Seeing Spring in Autumn

There’s snow at home, an unexpected blanket nearly two feet thick dumped by an unusual fall storm. And here in the crazy autumn of central Texas, it feels to me like spring. The air is soft, moist, and warm, flowers bloom, and butterflies dance over prairies greened by rains that finally came last month after 20-some months of drought. In the face of these wild weather swings, “climate-boinga,” the term coined by writer, editor, blog-book-tour queen, and gardener Dani Greer to replace the somewhat-misleading term of “global warming” seems awfully apt.


(That’s a migrating monarch butterfly tanking up on nectar at the Lady Bird Johnson Wildflower Research Center in Austin.)

Since arriving in Austin on Tuesday, I’ve plunged into the world of book promotion, doing several appearances with my friend and fellow writer, Susan Albert, whose memoir, Together, Alone, came out from University of Texas Press this year, as did my own Walking Nature Home. Best known for her China Bayles mystery series, Susan is well-read, thoughtful, and just a pleasure to work with. Our programs take the form of public conversations: each of us reads a bit from our respective memoirs, and then we talk over that passage, teasing out what it says about our writing, our journeys, and our lives. We’re learning as much as our audience.

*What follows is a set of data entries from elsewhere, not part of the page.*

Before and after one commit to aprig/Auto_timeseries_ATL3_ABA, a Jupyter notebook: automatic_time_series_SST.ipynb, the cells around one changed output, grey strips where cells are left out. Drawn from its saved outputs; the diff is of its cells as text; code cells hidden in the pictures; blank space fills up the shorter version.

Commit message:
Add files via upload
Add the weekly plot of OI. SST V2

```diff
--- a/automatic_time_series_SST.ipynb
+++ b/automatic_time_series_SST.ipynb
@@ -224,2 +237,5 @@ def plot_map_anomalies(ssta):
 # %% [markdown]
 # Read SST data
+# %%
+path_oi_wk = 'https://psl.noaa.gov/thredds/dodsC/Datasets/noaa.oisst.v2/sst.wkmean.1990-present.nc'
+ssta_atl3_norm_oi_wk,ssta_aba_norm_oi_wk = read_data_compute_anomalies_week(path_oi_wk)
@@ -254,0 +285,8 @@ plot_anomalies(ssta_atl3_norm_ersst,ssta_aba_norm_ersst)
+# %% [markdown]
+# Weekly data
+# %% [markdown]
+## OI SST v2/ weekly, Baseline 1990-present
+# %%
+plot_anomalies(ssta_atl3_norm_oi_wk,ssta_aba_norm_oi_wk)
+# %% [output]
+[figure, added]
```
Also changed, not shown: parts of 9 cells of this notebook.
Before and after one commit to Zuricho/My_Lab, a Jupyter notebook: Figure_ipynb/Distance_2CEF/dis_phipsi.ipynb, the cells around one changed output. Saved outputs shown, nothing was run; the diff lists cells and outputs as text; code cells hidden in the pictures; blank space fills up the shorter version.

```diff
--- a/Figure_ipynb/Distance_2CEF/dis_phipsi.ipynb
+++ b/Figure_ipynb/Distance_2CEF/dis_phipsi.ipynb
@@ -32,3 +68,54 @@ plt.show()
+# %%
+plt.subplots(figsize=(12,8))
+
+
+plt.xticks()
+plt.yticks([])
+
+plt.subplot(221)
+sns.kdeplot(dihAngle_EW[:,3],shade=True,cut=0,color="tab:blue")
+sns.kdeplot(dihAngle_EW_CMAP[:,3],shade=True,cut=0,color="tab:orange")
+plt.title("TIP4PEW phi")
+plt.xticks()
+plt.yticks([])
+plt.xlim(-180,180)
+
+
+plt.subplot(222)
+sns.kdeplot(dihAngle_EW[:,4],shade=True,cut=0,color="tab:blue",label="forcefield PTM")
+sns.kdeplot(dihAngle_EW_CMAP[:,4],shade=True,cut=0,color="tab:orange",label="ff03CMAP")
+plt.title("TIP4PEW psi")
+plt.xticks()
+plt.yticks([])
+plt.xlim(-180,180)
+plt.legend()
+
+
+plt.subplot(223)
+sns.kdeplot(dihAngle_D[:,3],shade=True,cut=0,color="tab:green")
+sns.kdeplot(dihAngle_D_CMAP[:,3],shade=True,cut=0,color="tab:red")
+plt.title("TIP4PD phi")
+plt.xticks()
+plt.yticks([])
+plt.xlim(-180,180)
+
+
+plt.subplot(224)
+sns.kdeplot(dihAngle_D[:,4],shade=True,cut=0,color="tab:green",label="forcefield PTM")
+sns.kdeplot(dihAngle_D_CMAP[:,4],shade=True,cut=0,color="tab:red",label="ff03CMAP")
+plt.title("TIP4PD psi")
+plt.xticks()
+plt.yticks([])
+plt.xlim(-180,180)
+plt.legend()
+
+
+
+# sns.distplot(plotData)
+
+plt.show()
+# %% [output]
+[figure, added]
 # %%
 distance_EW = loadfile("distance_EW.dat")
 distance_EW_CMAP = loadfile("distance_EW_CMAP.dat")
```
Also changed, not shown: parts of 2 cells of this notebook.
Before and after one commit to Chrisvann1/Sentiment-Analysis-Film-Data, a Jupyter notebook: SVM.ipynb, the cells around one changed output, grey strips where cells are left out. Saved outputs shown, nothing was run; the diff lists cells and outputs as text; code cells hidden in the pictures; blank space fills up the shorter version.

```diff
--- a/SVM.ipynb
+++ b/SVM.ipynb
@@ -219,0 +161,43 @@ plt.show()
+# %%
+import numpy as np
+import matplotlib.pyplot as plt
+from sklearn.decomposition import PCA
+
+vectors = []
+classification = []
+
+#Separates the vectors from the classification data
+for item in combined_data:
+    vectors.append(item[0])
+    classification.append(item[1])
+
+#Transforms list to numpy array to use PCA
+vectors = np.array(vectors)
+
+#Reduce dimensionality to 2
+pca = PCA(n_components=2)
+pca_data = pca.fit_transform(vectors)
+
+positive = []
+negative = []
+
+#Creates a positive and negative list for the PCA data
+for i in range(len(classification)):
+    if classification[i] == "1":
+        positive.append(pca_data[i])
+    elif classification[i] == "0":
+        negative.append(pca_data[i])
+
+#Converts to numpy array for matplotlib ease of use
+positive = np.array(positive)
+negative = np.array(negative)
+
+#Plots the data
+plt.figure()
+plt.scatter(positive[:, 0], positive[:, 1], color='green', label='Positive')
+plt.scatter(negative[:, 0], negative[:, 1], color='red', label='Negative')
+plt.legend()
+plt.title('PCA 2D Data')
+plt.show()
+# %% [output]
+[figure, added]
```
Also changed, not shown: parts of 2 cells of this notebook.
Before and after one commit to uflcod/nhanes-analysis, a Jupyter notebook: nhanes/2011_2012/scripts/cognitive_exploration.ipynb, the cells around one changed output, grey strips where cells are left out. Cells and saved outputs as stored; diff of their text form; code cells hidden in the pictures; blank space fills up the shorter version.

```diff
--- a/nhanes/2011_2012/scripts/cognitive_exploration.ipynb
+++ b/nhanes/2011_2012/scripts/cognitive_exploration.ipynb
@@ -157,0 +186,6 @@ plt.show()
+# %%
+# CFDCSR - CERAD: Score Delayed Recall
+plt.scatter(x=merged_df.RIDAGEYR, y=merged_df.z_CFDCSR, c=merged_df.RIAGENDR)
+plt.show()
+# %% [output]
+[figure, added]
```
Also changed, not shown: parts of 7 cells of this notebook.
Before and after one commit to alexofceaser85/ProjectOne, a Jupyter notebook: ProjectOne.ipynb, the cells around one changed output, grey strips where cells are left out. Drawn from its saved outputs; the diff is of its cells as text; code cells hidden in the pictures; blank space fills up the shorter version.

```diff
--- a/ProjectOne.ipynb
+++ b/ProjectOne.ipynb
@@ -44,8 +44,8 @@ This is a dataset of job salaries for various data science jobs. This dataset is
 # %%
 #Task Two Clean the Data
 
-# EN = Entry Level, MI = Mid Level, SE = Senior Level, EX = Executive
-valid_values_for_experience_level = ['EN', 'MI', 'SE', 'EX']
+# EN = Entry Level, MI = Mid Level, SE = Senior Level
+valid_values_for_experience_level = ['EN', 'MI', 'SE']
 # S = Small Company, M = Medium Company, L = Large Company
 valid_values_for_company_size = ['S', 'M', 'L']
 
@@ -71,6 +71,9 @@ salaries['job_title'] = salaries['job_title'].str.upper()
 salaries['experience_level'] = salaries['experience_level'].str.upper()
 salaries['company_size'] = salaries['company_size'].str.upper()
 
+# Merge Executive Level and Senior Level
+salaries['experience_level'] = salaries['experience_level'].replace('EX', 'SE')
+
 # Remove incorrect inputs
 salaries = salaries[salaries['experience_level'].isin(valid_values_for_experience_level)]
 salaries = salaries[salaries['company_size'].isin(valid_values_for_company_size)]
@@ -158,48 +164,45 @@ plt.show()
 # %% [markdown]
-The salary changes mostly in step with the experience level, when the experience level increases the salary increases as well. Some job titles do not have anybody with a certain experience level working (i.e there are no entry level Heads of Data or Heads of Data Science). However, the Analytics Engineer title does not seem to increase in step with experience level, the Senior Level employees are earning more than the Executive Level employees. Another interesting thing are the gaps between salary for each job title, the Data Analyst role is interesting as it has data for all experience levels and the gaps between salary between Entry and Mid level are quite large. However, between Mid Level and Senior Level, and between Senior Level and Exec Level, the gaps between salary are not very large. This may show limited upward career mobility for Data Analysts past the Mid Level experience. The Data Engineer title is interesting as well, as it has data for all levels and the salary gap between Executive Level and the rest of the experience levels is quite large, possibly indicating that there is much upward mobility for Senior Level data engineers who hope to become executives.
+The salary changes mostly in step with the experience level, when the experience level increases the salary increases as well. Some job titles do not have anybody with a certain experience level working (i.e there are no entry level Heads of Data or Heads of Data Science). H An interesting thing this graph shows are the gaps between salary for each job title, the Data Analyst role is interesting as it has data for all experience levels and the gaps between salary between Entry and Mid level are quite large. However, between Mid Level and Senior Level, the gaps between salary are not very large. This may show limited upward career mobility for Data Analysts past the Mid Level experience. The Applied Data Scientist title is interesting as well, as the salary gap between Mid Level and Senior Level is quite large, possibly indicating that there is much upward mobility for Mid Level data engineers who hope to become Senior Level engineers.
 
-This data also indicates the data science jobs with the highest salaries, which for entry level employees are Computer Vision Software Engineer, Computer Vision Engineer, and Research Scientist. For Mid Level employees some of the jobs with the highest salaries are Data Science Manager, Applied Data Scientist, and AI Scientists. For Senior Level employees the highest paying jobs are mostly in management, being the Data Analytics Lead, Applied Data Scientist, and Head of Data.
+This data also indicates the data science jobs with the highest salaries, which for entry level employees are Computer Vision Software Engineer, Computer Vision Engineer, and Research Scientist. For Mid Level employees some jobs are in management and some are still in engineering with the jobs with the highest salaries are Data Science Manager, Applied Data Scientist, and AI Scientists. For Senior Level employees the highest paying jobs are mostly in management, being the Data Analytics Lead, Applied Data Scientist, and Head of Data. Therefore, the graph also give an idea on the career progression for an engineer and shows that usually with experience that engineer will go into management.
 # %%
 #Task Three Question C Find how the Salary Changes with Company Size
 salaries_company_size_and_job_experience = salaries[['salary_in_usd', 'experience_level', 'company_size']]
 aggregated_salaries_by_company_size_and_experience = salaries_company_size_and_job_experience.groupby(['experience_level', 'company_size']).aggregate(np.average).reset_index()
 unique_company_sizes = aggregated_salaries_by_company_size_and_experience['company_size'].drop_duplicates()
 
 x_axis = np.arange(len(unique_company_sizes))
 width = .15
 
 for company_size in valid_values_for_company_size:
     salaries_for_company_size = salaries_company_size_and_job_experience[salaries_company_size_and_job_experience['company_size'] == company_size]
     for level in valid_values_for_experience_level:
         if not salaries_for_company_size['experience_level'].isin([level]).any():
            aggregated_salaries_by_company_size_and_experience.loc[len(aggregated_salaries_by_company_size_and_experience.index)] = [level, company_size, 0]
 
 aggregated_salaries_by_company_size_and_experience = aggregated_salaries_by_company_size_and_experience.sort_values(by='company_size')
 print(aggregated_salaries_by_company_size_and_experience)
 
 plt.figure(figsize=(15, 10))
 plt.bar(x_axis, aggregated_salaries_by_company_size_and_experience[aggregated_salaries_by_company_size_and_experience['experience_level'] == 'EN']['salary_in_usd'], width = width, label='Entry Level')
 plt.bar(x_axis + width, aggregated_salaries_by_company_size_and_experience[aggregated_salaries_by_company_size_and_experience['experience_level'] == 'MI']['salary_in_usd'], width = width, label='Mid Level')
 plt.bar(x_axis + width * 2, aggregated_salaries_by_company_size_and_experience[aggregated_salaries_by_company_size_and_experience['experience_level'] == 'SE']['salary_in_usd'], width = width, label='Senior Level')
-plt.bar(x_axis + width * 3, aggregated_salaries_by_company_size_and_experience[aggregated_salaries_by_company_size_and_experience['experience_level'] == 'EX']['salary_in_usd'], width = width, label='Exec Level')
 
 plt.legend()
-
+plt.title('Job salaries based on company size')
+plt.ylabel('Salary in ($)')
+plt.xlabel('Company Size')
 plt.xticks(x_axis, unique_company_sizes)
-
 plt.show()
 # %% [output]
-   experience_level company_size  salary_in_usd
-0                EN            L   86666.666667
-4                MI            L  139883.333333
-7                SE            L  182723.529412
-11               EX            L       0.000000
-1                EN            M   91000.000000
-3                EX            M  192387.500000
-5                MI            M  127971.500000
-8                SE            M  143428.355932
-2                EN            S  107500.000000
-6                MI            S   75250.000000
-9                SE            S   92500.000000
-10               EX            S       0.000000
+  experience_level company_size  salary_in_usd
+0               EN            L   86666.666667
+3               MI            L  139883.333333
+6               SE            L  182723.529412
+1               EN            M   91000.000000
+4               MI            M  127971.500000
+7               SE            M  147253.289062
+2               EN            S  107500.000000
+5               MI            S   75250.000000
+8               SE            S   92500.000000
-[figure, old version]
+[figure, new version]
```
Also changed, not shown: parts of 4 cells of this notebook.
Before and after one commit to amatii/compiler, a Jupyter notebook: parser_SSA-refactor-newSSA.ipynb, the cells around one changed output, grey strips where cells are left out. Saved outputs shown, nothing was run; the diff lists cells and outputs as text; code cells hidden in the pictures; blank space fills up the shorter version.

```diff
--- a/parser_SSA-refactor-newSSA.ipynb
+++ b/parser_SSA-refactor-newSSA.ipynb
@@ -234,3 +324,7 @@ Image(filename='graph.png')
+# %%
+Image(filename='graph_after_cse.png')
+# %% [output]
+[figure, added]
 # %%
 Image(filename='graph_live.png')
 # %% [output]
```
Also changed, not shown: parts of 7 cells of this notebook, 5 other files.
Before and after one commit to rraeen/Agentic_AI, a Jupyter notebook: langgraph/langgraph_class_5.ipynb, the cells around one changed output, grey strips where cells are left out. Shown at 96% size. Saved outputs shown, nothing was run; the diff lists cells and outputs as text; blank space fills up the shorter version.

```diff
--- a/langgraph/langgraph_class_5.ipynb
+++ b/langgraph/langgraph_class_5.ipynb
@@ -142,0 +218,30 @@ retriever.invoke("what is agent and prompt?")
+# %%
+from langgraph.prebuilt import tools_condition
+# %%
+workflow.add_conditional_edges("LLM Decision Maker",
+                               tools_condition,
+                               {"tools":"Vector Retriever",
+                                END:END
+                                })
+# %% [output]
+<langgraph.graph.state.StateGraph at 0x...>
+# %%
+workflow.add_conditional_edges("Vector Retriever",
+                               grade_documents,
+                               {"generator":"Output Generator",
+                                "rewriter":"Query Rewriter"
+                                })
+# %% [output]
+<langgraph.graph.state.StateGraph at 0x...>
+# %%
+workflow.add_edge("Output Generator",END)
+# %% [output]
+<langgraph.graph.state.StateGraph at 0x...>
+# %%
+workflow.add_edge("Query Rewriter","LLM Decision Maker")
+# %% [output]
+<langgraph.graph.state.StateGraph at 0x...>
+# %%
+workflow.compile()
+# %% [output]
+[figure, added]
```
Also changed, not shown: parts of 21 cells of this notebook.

If you’re in the Austin area and want to catch our evolving dialog, Susan A and I will present one more conversation, Story Circle Network at the First United Methodist Church, 1201 Lavaca Street in Austin, on Monday, November 2nd at 7:00 p.m. (We’re also both signing books at the University of Texas Press tent at the Texas Book Festival on Sunday, Nov. 1 from 11:30 a.m. to 12:30 p.m.) Join us if you can!


Richard and I made time one afternoon to go to one of my favorite Austin-area places, the Lady Bird Johnson Wildflower Research Center. Walking the trails through the native blackland prairie, we were amazed by the abundance of wildflowers: Maximillian sunflowers in tall clumps, tickseed in drifts of gold around islands of spreading oak and juniper, flecks of pink and blue marking tiny blossoms I couldn’t identify, a prostrate milkweed blooming in extravagant balls, the pointed buds of wild onion ready to burst into starry bloom. (That’s tickseed above, and milkweed, with one wild onion, below.)


Today, we strolled Austin’s West Sixth Arts District, poking into galleries to look at sculptural art, and sharing our delight in the details of the area’s lovingly tended historic houses, like this house named for its beautiful veranda (that’s a porch for we ignorant northerners!) and the tall windows with real shutters for use in real storms.


Tomorrow is Samhain, the day in the Celtic calendar that marks the changing of the year between the
light months when all the world (at least here in the Northern Hemisphere) goes mad with growth and reproduction, and the dark months when life takes a break and slows down for winter. (Most of us know tomorrow as Halloween, a time to dress in costume and beg for treats, or the day before Dia del Muerto, when we tend to the spirits of our dead.) It seems odd to be celebrating this transitional time, the holidays that mark the end of summer, here where a spring of sorts has just blossomed.

Or perhaps it’s not so odd. Life feels topsy-turvy in many ways, whether in the global sense as climate change causes wild swings in the planet’s weather, or the personal sense with perennially healthy Richard’s brain cancer diagnosis. So as we celebrate the turning of the year in the Celtic calendar, the change from the light time of year to the dark time, it occurs to me that the year is not so simple. It’s not just light and dark, summer and winter; nor is our existence as simple as life and death.

Life’s a cycle, and the part of the year when snow blankets the landscape and the days grow short is just as vital as the fertile time of longer days and wild growth. When the year goes quiet, life rests, recharges, and prepares for the next turning of the season. Once our lives were guided by that natural cycle of the year, and the rhythms of our days gave us a more generous kind of slowing down in winter. Now we press ourselves to go faster and do more, regardless of the season. It may be time to reclaim that hush, the unhurried pace, the breathing space that once came with the dark time of year. It may be that slowing down could yield the wisdom we need to walk forward into whatever lies ahead.